[[ EXERCISE INPUT open ]]

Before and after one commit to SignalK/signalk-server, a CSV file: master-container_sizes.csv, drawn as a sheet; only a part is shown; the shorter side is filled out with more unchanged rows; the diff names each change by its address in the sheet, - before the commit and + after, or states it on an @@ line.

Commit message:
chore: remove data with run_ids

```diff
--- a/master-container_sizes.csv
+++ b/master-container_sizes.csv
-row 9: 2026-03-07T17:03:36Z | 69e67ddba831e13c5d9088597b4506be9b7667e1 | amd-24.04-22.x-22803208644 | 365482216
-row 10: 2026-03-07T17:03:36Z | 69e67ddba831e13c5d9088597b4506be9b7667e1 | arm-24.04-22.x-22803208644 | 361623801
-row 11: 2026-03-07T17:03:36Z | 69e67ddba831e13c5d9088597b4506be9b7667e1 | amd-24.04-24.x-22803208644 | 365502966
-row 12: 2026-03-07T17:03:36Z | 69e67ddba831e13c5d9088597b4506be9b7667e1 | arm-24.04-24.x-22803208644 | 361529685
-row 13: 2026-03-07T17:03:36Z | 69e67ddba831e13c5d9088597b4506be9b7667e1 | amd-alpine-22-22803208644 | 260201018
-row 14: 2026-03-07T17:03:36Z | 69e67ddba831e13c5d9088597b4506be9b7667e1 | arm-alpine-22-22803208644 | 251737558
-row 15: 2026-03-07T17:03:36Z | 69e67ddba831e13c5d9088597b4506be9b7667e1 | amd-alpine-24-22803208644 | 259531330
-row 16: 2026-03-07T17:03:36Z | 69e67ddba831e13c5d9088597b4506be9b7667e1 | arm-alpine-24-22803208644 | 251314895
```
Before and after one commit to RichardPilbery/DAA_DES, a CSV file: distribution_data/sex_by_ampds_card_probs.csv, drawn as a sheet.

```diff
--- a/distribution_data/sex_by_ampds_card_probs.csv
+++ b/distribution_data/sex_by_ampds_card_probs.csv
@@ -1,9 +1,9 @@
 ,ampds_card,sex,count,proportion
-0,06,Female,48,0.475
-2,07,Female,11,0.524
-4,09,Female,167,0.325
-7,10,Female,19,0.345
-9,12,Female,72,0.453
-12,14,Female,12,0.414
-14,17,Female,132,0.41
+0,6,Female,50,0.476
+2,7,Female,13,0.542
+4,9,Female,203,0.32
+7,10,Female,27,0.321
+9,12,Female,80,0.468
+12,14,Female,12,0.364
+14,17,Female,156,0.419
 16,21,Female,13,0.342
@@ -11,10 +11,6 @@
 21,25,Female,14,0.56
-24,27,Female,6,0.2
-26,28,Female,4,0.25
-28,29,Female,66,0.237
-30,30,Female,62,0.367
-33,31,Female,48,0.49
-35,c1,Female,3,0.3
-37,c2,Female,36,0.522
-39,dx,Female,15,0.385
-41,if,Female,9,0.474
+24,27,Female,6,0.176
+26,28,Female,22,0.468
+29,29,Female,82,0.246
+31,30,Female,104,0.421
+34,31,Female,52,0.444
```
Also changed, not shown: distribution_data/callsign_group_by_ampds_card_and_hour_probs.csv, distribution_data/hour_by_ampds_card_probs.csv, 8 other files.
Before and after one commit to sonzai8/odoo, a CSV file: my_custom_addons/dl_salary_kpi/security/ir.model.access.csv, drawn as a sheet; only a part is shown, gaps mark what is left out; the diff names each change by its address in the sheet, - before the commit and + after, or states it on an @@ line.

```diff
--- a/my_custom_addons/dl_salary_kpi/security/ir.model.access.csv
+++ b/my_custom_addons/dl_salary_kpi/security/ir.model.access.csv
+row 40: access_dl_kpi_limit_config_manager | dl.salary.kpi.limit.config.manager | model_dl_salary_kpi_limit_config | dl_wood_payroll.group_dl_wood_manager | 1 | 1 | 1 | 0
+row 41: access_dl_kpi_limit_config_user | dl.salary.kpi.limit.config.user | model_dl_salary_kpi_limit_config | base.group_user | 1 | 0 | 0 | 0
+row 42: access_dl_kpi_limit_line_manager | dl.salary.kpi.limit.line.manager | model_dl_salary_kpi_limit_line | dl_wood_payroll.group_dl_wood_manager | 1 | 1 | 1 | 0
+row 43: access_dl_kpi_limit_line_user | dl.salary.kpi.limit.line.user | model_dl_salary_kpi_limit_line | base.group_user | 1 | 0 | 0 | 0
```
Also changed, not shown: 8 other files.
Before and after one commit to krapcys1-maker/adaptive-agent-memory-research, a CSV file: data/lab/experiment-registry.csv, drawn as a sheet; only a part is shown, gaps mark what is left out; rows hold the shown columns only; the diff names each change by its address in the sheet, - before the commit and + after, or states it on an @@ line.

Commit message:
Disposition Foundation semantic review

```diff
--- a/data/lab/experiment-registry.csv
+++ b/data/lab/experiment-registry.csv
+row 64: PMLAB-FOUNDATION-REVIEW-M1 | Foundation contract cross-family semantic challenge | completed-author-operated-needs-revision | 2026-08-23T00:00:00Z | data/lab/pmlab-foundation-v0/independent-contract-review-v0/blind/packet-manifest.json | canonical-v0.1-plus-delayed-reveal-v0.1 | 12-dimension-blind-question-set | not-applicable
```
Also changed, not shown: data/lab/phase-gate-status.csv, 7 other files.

[[ EXERCISE INPUT closed ]]

• [TASK STATEMENT] Retype the records above in full, exactly as they appear.

• [ANSWER TO THIS PROBLEM]
Before and after one commit to SignalK/signalk-server, a CSV file: master-container_sizes.csv, drawn as a sheet; only a part is shown; the shorter side is filled out with more unchanged rows; the diff names each change by its address in the sheet, - before the commit and + after, or states it on an @@ line.

Commit message:
chore: remove data with run_ids

```diff
--- a/master-container_sizes.csv
+++ b/master-container_sizes.csv
-row 9: 2026-03-07T17:03:36Z | 69e67ddba831e13c5d9088597b4506be9b7667e1 | amd-24.04-22.x-22803208644 | 365482216
-row 10: 2026-03-07T17:03:36Z | 69e67ddba831e13c5d9088597b4506be9b7667e1 | arm-24.04-22.x-22803208644 | 361623801
-row 11: 2026-03-07T17:03:36Z | 69e67ddba831e13c5d9088597b4506be9b7667e1 | amd-24.04-24.x-22803208644 | 365502966
-row 12: 2026-03-07T17:03:36Z | 69e67ddba831e13c5d9088597b4506be9b7667e1 | arm-24.04-24.x-22803208644 | 361529685
-row 13: 2026-03-07T17:03:36Z | 69e67ddba831e13c5d9088597b4506be9b7667e1 | amd-alpine-22-22803208644 | 260201018
-row 14: 2026-03-07T17:03:36Z | 69e67ddba831e13c5d9088597b4506be9b7667e1 | arm-alpine-22-22803208644 | 251737558
-row 15: 2026-03-07T17:03:36Z | 69e67ddba831e13c5d9088597b4506be9b7667e1 | amd-alpine-24-22803208644 | 259531330
-row 16: 2026-03-07T17:03:36Z | 69e67ddba831e13c5d9088597b4506be9b7667e1 | arm-alpine-24-22803208644 | 251314895
```
Before and after one commit to RichardPilbery/DAA_DES, a CSV file: distribution_data/sex_by_ampds_card_probs.csv, drawn as a sheet.

```diff
--- a/distribution_data/sex_by_ampds_card_probs.csv
+++ b/distribution_data/sex_by_ampds_card_probs.csv
@@ -1,9 +1,9 @@
 ,ampds_card,sex,count,proportion
-0,06,Female,48,0.475
-2,07,Female,11,0.524
-4,09,Female,167,0.325
-7,10,Female,19,0.345
-9,12,Female,72,0.453
-12,14,Female,12,0.414
-14,17,Female,132,0.41
+0,6,Female,50,0.476
+2,7,Female,13,0.542
+4,9,Female,203,0.32
+7,10,Female,27,0.321
+9,12,Female,80,0.468
+12,14,Female,12,0.364
+14,17,Female,156,0.419
 16,21,Female,13,0.342
@@ -11,10 +11,6 @@
 21,25,Female,14,0.56
-24,27,Female,6,0.2
-26,28,Female,4,0.25
-28,29,Female,66,0.237
-30,30,Female,62,0.367
-33,31,Female,48,0.49
-35,c1,Female,3,0.3
-37,c2,Female,36,0.522
-39,dx,Female,15,0.385
-41,if,Female,9,0.474
+24,27,Female,6,0.176
+26,28,Female,22,0.468
+29,29,Female,82,0.246
+31,30,Female,104,0.421
+34,31,Female,52,0.444
```
Also changed, not shown: distribution_data/callsign_group_by_ampds_card_and_hour_probs.csv, distribution_data/hour_by_ampds_card_probs.csv, 8 other files.
Before and after one commit to sonzai8/odoo, a CSV file: my_custom_addons/dl_salary_kpi/security/ir.model.access.csv, drawn as a sheet; only a part is shown, gaps mark what is left out; the diff names each change by its address in the sheet, - before the commit and + after, or states it on an @@ line.

```diff
--- a/my_custom_addons/dl_salary_kpi/security/ir.model.access.csv
+++ b/my_custom_addons/dl_salary_kpi/security/ir.model.access.csv
+row 40: access_dl_kpi_limit_config_manager | dl.salary.kpi.limit.config.manager | model_dl_salary_kpi_limit_config | dl_wood_payroll.group_dl_wood_manager | 1 | 1 | 1 | 0
+row 41: access_dl_kpi_limit_config_user | dl.salary.kpi.limit.config.user | model_dl_salary_kpi_limit_config | base.group_user | 1 | 0 | 0 | 0
+row 42: access_dl_kpi_limit_line_manager | dl.salary.kpi.limit.line.manager | model_dl_salary_kpi_limit_line | dl_wood_payroll.group_dl_wood_manager | 1 | 1 | 1 | 0
+row 43: access_dl_kpi_limit_line_user | dl.salary.kpi.limit.line.user | model_dl_salary_kpi_limit_line | base.group_user | 1 | 0 | 0 | 0
```
Also changed, not shown: 8 other files.
Before and after one commit to krapcys1-maker/adaptive-agent-memory-research, a CSV file: data/lab/experiment-registry.csv, drawn as a sheet; only a part is shown, gaps mark what is left out; rows hold the shown columns only; the diff names each change by its address in the sheet, - before the commit and + after, or states it on an @@ line.

Commit message:
Disposition Foundation semantic review

```diff
--- a/data/lab/experiment-registry.csv
+++ b/data/lab/experiment-registry.csv
+row 64: PMLAB-FOUNDATION-REVIEW-M1 | Foundation contract cross-family semantic challenge | completed-author-operated-needs-revision | 2026-08-23T00:00:00Z | data/lab/pmlab-foundation-v0/independent-contract-review-v0/blind/packet-manifest.json | canonical-v0.1-plus-delayed-reveal-v0.1 | 12-dimension-blind-question-set | not-applicable
```
Also changed, not shown: data/lab/phase-gate-status.csv, 7 other files.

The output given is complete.